**YOUR ASSIGNMENT**: A precise reproduction of every record below is needed, minus the pictures.

++++++++++++++++++++

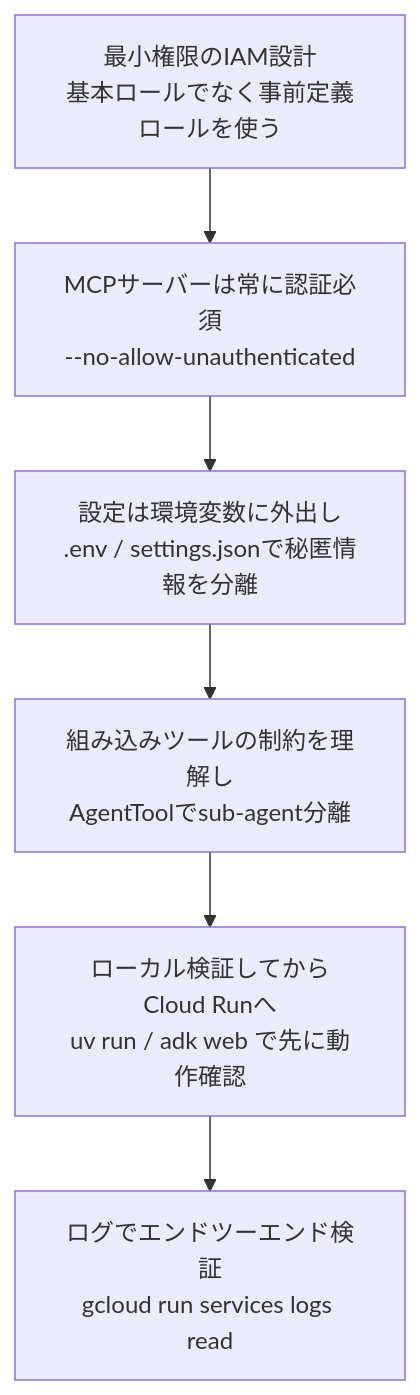
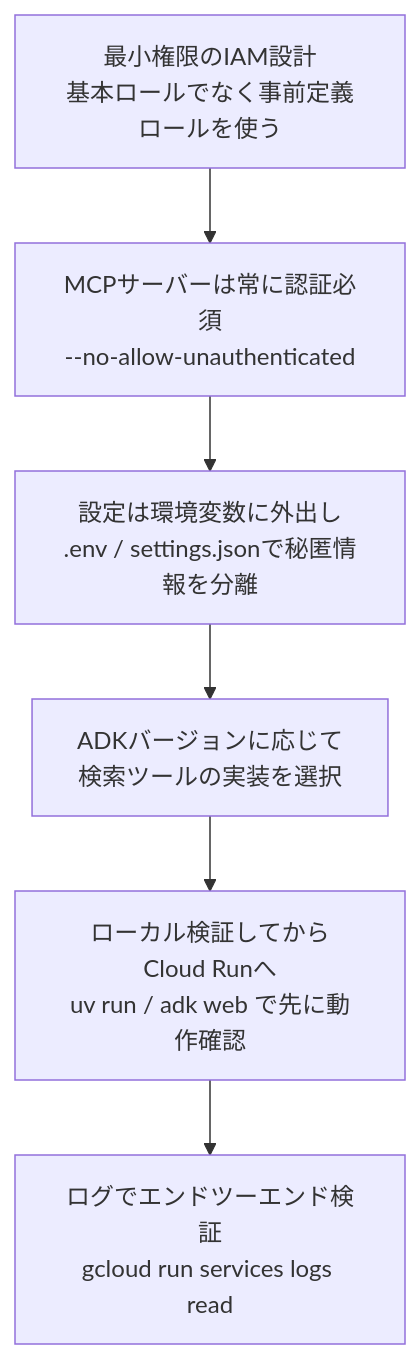
Before and after one commit to myoshi2891/Cloud-Infrastructure-Studies: the sixth of 6 diagrams in Zoo-tour-guide-mcp-adk-challenge-lab-guide.md, drawn with Mermaid. The commit also changed other lines of this file, not shown here.

````diff
--- a/Zoo-tour-guide-mcp-adk-challenge-lab-guide.md
+++ b/Zoo-tour-guide-mcp-adk-challenge-lab-guide.md
@@ -438,11 +508,11 @@
 ```mermaid
 flowchart TB
     A["最小権限のIAM設計<br/>基本ロールでなく事前定義ロールを使う"]
     B["MCPサーバーは常に認証必須<br/>--no-allow-unauthenticated"]
     C["設定は環境変数に外出し<br/>.env / settings.jsonで秘匿情報を分離"]
-    D["組み込みツールの制約を理解し<br/>AgentToolでsub-agent分離"]
+    D["ADKバージョンに応じて<br/>検索ツールの実装を選択"]
     E["ローカル検証してからCloud Runへ<br/>uv run / adk web で先に動作確認"]
     F["ログでエンドツーエンド検証<br/>gcloud run services logs read"]
 
     A --> B --> C --> D --> E --> F
 ```
````
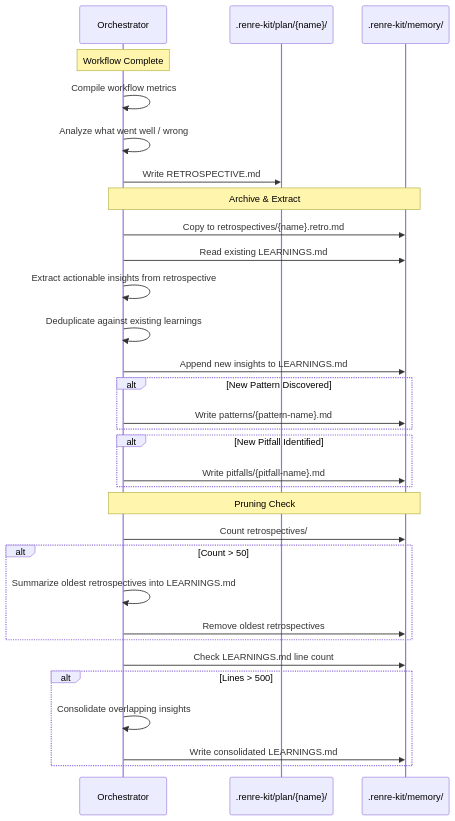
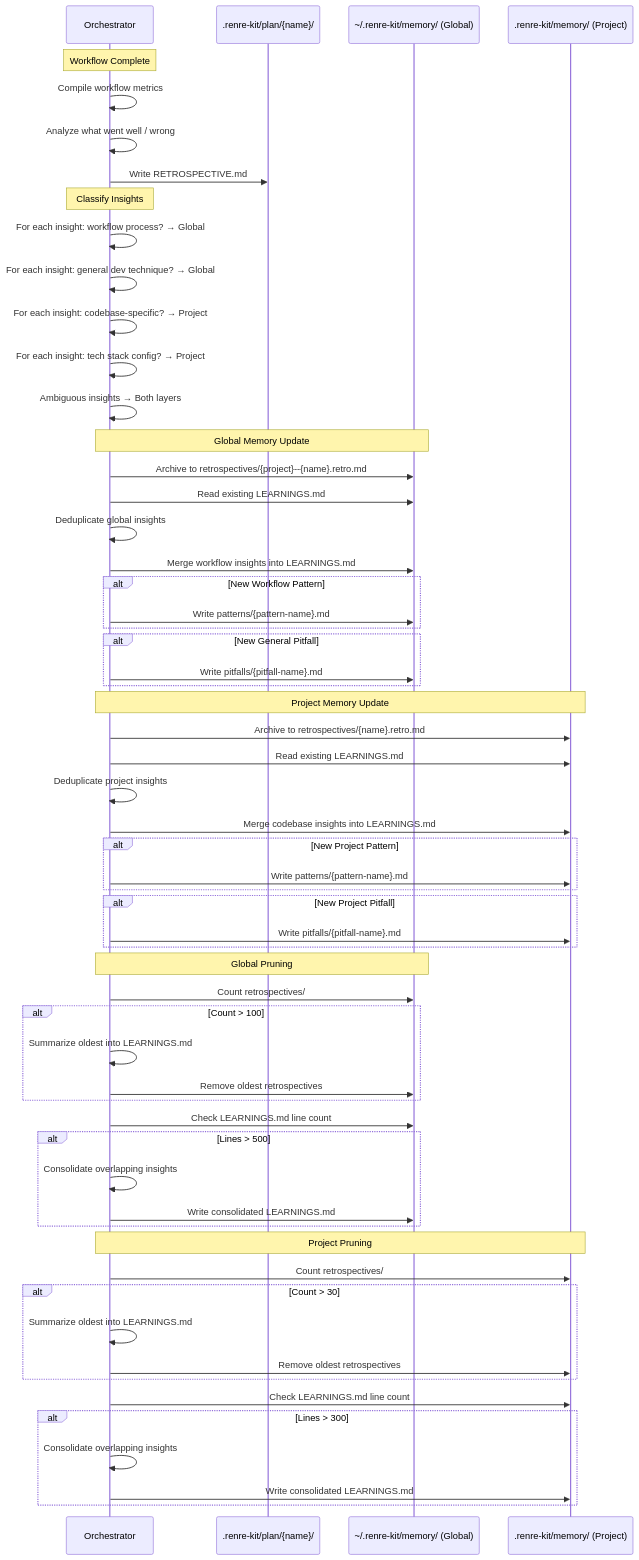
Before and after one commit to eskarlat/rex: the sixth of 6 diagrams in renre-kit-architecture/diagrams/developer-workflow-seq.md, drawn with Mermaid. The commit also changed other lines of this file and 2 other files, not shown here.

Commit message:
docs: adopt two-layer memory model (global + project)
Refactor ADR-004 and diagrams to split knowledge memory into two layers:
- Global (~/.renre-kit/memory/) for workflow orchestration learnings,
  classification calibration, and agent coordination insights
- Project (.renre-kit/memory/) for codebase patterns, architecture
  knowledge, tech stack specifics, and project conventions

This mirrors RenreKit's existing global vs project state model and
enables cross-project workflow improvement while keeping codebase
knowledge scoped to where it's relevant.

https://claude.ai/code/session_011PQxNP3QodA8xyUAa9Z3LL

````diff
--- a/renre-kit-architecture/diagrams/developer-workflow-seq.md
+++ b/renre-kit-architecture/diagrams/developer-workflow-seq.md
@@ -312,39 +313,71 @@
 ```mermaid
 sequenceDiagram
     participant O as Orchestrator
     participant FS as .renre-kit/plan/{name}/
-    participant M as .renre-kit/memory/
+    participant GM as ~/.renre-kit/memory/ (Global)
+    participant PM as .renre-kit/memory/ (Project)
 
     Note over O: Workflow Complete
     O->>O: Compile workflow metrics
     O->>O: Analyze what went well / wrong
     O->>FS: Write RETROSPECTIVE.md
 
-    Note over O,M: Archive & Extract
-    O->>M: Copy to retrospectives/{name}.retro.md
-    O->>M: Read existing LEARNINGS.md
-    O->>O: Extract actionable insights from retrospective
-    O->>O: Deduplicate against existing learnings
-    O->>M: Append new insights to LEARNINGS.md
+    Note over O: Classify Insights
+    O->>O: For each insight: workflow process? → Global
+    O->>O: For each insight: general dev technique? → Global
+    O->>O: For each insight: codebase-specific? → Project
+    O->>O: For each insight: tech stack config? → Project
+    O->>O: Ambiguous insights → Both layers
 
-    alt New Pattern Discovered
-        O->>M: Write patterns/{pattern-name}.md
+    Note over O,GM: Global Memory Update
+    O->>GM: Archive to retrospectives/{project}--{name}.retro.md
+    O->>GM: Read existing LEARNINGS.md
+    O->>O: Deduplicate global insights
+    O->>GM: Merge workflow insights into LEARNINGS.md
+
+    alt New Workflow Pattern
+        O->>GM: Write patterns/{pattern-name}.md
     end
 
-    alt New Pitfall Identified
-        O->>M: Write pitfalls/{pitfall-name}.md
+    alt New General Pitfall
+        O->>GM: Write pitfalls/{pitfall-name}.md
     end
 
-    Note over O,M: Pruning Check
-    O->>M: Count retrospectives/
-    alt Count > 50
-        O->>O: Summarize oldest retrospectives into LEARNINGS.md
-        O->>M: Remove oldest retrospectives
+    Note over O,PM: Project Memory Update
+    O->>PM: Archive to retrospectives/{name}.retro.md
+    O->>PM: Read existing LEARNINGS.md
+    O->>O: Deduplicate project insights
+    O->>PM: Merge codebase insights into LEARNINGS.md
+
+    alt New Project Pattern
+        O->>PM: Write patterns/{pattern-name}.md
     end
 
-    O->>M: Check LEARNINGS.md line count
+    alt New Project Pitfall
+        O->>PM: Write pitfalls/{pitfall-name}.md
+    end
+
+    Note over O,GM: Global Pruning
+    O->>GM: Count retrospectives/
+    alt Count > 100
+        O->>O: Summarize oldest into LEARNINGS.md
+        O->>GM: Remove oldest retrospectives
+    end
+    O->>GM: Check LEARNINGS.md line count
     alt Lines > 500
         O->>O: Consolidate overlapping insights
-        O->>M: Write consolidated LEARNINGS.md
+        O->>GM: Write consolidated LEARNINGS.md
+    end
+
+    Note over O,PM: Project Pruning
+    O->>PM: Count retrospectives/
+    alt Count > 30
+        O->>O: Summarize oldest into LEARNINGS.md
+        O->>PM: Remove oldest retrospectives
+    end
+    O->>PM: Check LEARNINGS.md line count
+    alt Lines > 300
+        O->>O: Consolidate overlapping insights
+        O->>PM: Write consolidated LEARNINGS.md
     end
 ```
````
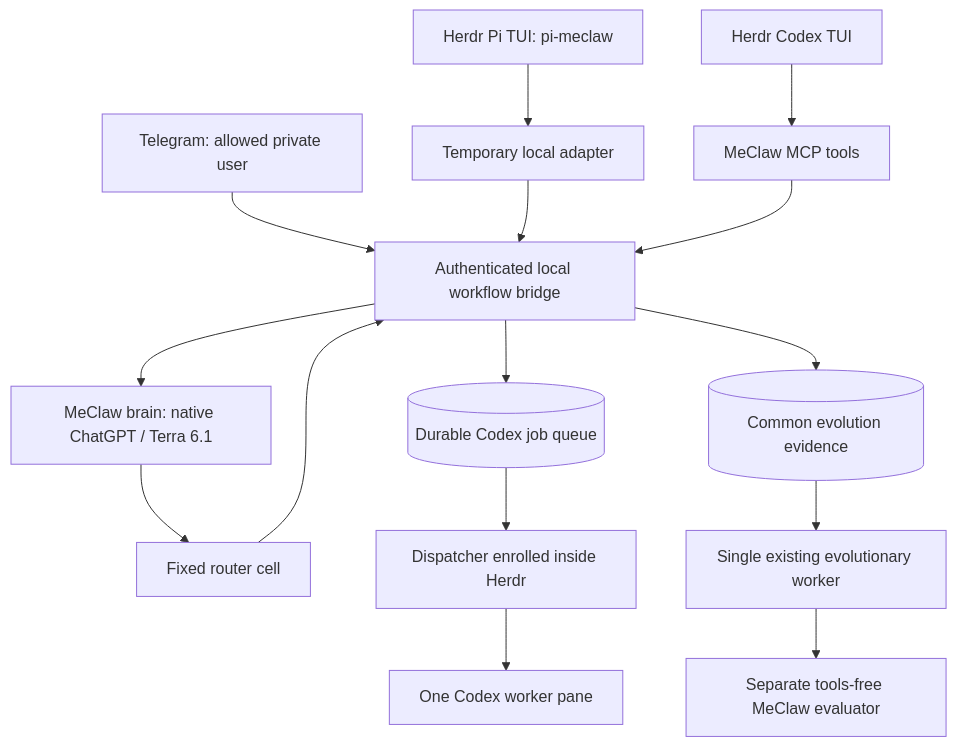
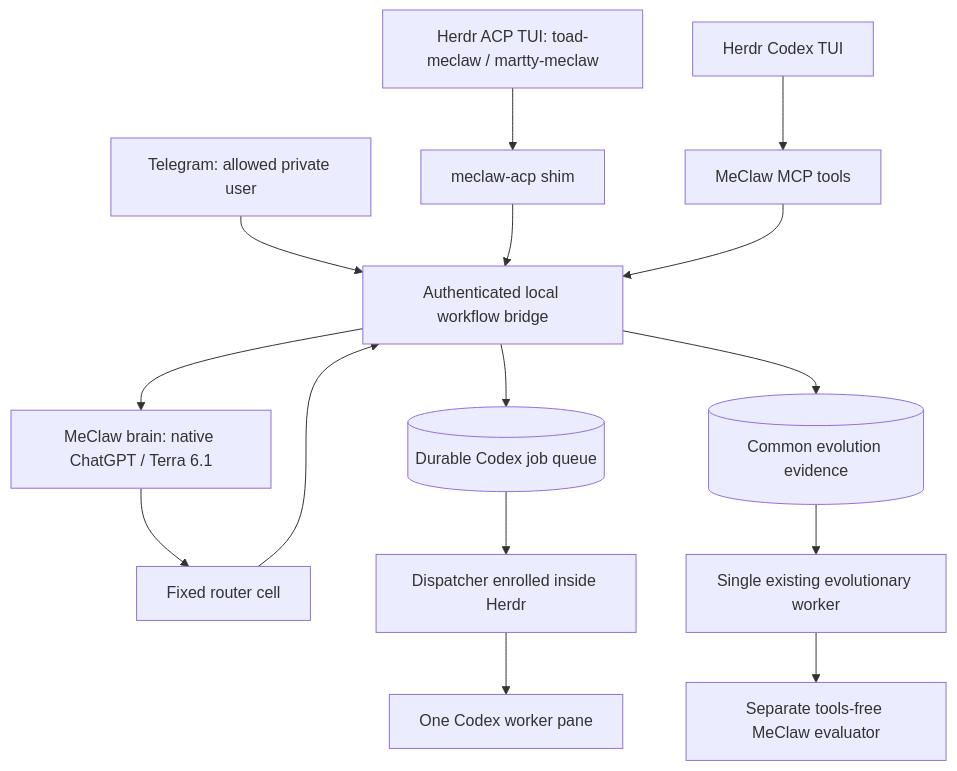
The diagram in doc/ai-workflow/MECLAW.md (evian2389/guix-system), drawn with Mermaid before and after one commit. The commit also changed other lines of this file and 8 other files, not shown here.

````diff
--- a/doc/ai-workflow/MECLAW.md
+++ b/doc/ai-workflow/MECLAW.md
@@ -24,17 +24,17 @@
 ```mermaid
 flowchart TD
   T[Telegram: allowed private user] --> G[Authenticated local workflow bridge]
-  P[Herdr Pi TUI: pi-meclaw] --> A[Temporary local adapter]
+  P[Herdr ACP TUI: toad-meclaw / martty-meclaw] --> A[meclaw-acp shim]
   A --> G
   C[Herdr Codex TUI] --> MCP[MeClaw MCP tools]
   MCP --> G
   G --> B[MeClaw brain: native ChatGPT / Terra 6.1]
   B --> R[Fixed router cell]
   R --> G
   G --> Q[(Durable Codex job queue)]
   Q --> D[Dispatcher enrolled inside Herdr]
   D --> W[One Codex worker pane]
   G --> E[(Common evolution evidence)]
   E --> F[Single existing evolutionary worker]
   F --> V[Separate tools-free MeClaw evaluator]
 ```
````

++++++++++++++++++++

**SOLUTION FOR THIS PROBLEM**:
Before and after one commit to myoshi2891/Cloud-Infrastructure-Studies: the sixth of 6 diagrams in Zoo-tour-guide-mcp-adk-challenge-lab-guide.md, drawn with Mermaid. The commit also changed other lines of this file, not shown here.

````diff
--- a/Zoo-tour-guide-mcp-adk-challenge-lab-guide.md
+++ b/Zoo-tour-guide-mcp-adk-challenge-lab-guide.md
@@ -438,11 +508,11 @@
 ```mermaid
 flowchart TB
     A["最小権限のIAM設計<br/>基本ロールでなく事前定義ロールを使う"]
     B["MCPサーバーは常に認証必須<br/>--no-allow-unauthenticated"]
     C["設定は環境変数に外出し<br/>.env / settings.jsonで秘匿情報を分離"]
-    D["組み込みツールの制約を理解し<br/>AgentToolでsub-agent分離"]
+    D["ADKバージョンに応じて<br/>検索ツールの実装を選択"]
     E["ローカル検証してからCloud Runへ<br/>uv run / adk web で先に動作確認"]
     F["ログでエンドツーエンド検証<br/>gcloud run services logs read"]
 
     A --> B --> C --> D --> E --> F
 ```
````
Before and after one commit to eskarlat/rex: the sixth of 6 diagrams in renre-kit-architecture/diagrams/developer-workflow-seq.md, drawn with Mermaid. The commit also changed other lines of this file and 2 other files, not shown here.

Commit message:
docs: adopt two-layer memory model (global + project)
Refactor ADR-004 and diagrams to split knowledge memory into two layers:
- Global (~/.renre-kit/memory/) for workflow orchestration learnings,
  classification calibration, and agent coordination insights
- Project (.renre-kit/memory/) for codebase patterns, architecture
  knowledge, tech stack specifics, and project conventions

This mirrors RenreKit's existing global vs project state model and
enables cross-project workflow improvement while keeping codebase
knowledge scoped to where it's relevant.

https://claude.ai/code/session_011PQxNP3QodA8xyUAa9Z3LL

````diff
--- a/renre-kit-architecture/diagrams/developer-workflow-seq.md
+++ b/renre-kit-architecture/diagrams/developer-workflow-seq.md
@@ -312,39 +313,71 @@
 ```mermaid
 sequenceDiagram
     participant O as Orchestrator
     participant FS as .renre-kit/plan/{name}/
-    participant M as .renre-kit/memory/
+    participant GM as ~/.renre-kit/memory/ (Global)
+    participant PM as .renre-kit/memory/ (Project)
 
     Note over O: Workflow Complete
     O->>O: Compile workflow metrics
     O->>O: Analyze what went well / wrong
     O->>FS: Write RETROSPECTIVE.md
 
-    Note over O,M: Archive & Extract
-    O->>M: Copy to retrospectives/{name}.retro.md
-    O->>M: Read existing LEARNINGS.md
-    O->>O: Extract actionable insights from retrospective
-    O->>O: Deduplicate against existing learnings
-    O->>M: Append new insights to LEARNINGS.md
+    Note over O: Classify Insights
+    O->>O: For each insight: workflow process? → Global
+    O->>O: For each insight: general dev technique? → Global
+    O->>O: For each insight: codebase-specific? → Project
+    O->>O: For each insight: tech stack config? → Project
+    O->>O: Ambiguous insights → Both layers
 
-    alt New Pattern Discovered
-        O->>M: Write patterns/{pattern-name}.md
+    Note over O,GM: Global Memory Update
+    O->>GM: Archive to retrospectives/{project}--{name}.retro.md
+    O->>GM: Read existing LEARNINGS.md
+    O->>O: Deduplicate global insights
+    O->>GM: Merge workflow insights into LEARNINGS.md
+
+    alt New Workflow Pattern
+        O->>GM: Write patterns/{pattern-name}.md
     end
 
-    alt New Pitfall Identified
-        O->>M: Write pitfalls/{pitfall-name}.md
+    alt New General Pitfall
+        O->>GM: Write pitfalls/{pitfall-name}.md
     end
 
-    Note over O,M: Pruning Check
-    O->>M: Count retrospectives/
-    alt Count > 50
-        O->>O: Summarize oldest retrospectives into LEARNINGS.md
-        O->>M: Remove oldest retrospectives
+    Note over O,PM: Project Memory Update
+    O->>PM: Archive to retrospectives/{name}.retro.md
+    O->>PM: Read existing LEARNINGS.md
+    O->>O: Deduplicate project insights
+    O->>PM: Merge codebase insights into LEARNINGS.md
+
+    alt New Project Pattern
+        O->>PM: Write patterns/{pattern-name}.md
     end
 
-    O->>M: Check LEARNINGS.md line count
+    alt New Project Pitfall
+        O->>PM: Write pitfalls/{pitfall-name}.md
+    end
+
+    Note over O,GM: Global Pruning
+    O->>GM: Count retrospectives/
+    alt Count > 100
+        O->>O: Summarize oldest into LEARNINGS.md
+        O->>GM: Remove oldest retrospectives
+    end
+    O->>GM: Check LEARNINGS.md line count
     alt Lines > 500
         O->>O: Consolidate overlapping insights
-        O->>M: Write consolidated LEARNINGS.md
+        O->>GM: Write consolidated LEARNINGS.md
+    end
+
+    Note over O,PM: Project Pruning
+    O->>PM: Count retrospectives/
+    alt Count > 30
+        O->>O: Summarize oldest into LEARNINGS.md
+        O->>PM: Remove oldest retrospectives
+    end
+    O->>PM: Check LEARNINGS.md line count
+    alt Lines > 300
+        O->>O: Consolidate overlapping insights
+        O->>PM: Write consolidated LEARNINGS.md
     end
 ```
````
The diagram in doc/ai-workflow/MECLAW.md (evian2389/guix-system), drawn with Mermaid before and after one commit. The commit also changed other lines of this file and 8 other files, not shown here.

````diff
--- a/doc/ai-workflow/MECLAW.md
+++ b/doc/ai-workflow/MECLAW.md
@@ -24,17 +24,17 @@
 ```mermaid
 flowchart TD
   T[Telegram: allowed private user] --> G[Authenticated local workflow bridge]
-  P[Herdr Pi TUI: pi-meclaw] --> A[Temporary local adapter]
+  P[Herdr ACP TUI: toad-meclaw / martty-meclaw] --> A[meclaw-acp shim]
   A --> G
   C[Herdr Codex TUI] --> MCP[MeClaw MCP tools]
   MCP --> G
   G --> B[MeClaw brain: native ChatGPT / Terra 6.1]
   B --> R[Fixed router cell]
   R --> G
   G --> Q[(Durable Codex job queue)]
   Q --> D[Dispatcher enrolled inside Herdr]
   D --> W[One Codex worker pane]
   G --> E[(Common evolution evidence)]
   E --> F[Single existing evolutionary worker]
   F --> V[Separate tools-free MeClaw evaluator]
 ```
````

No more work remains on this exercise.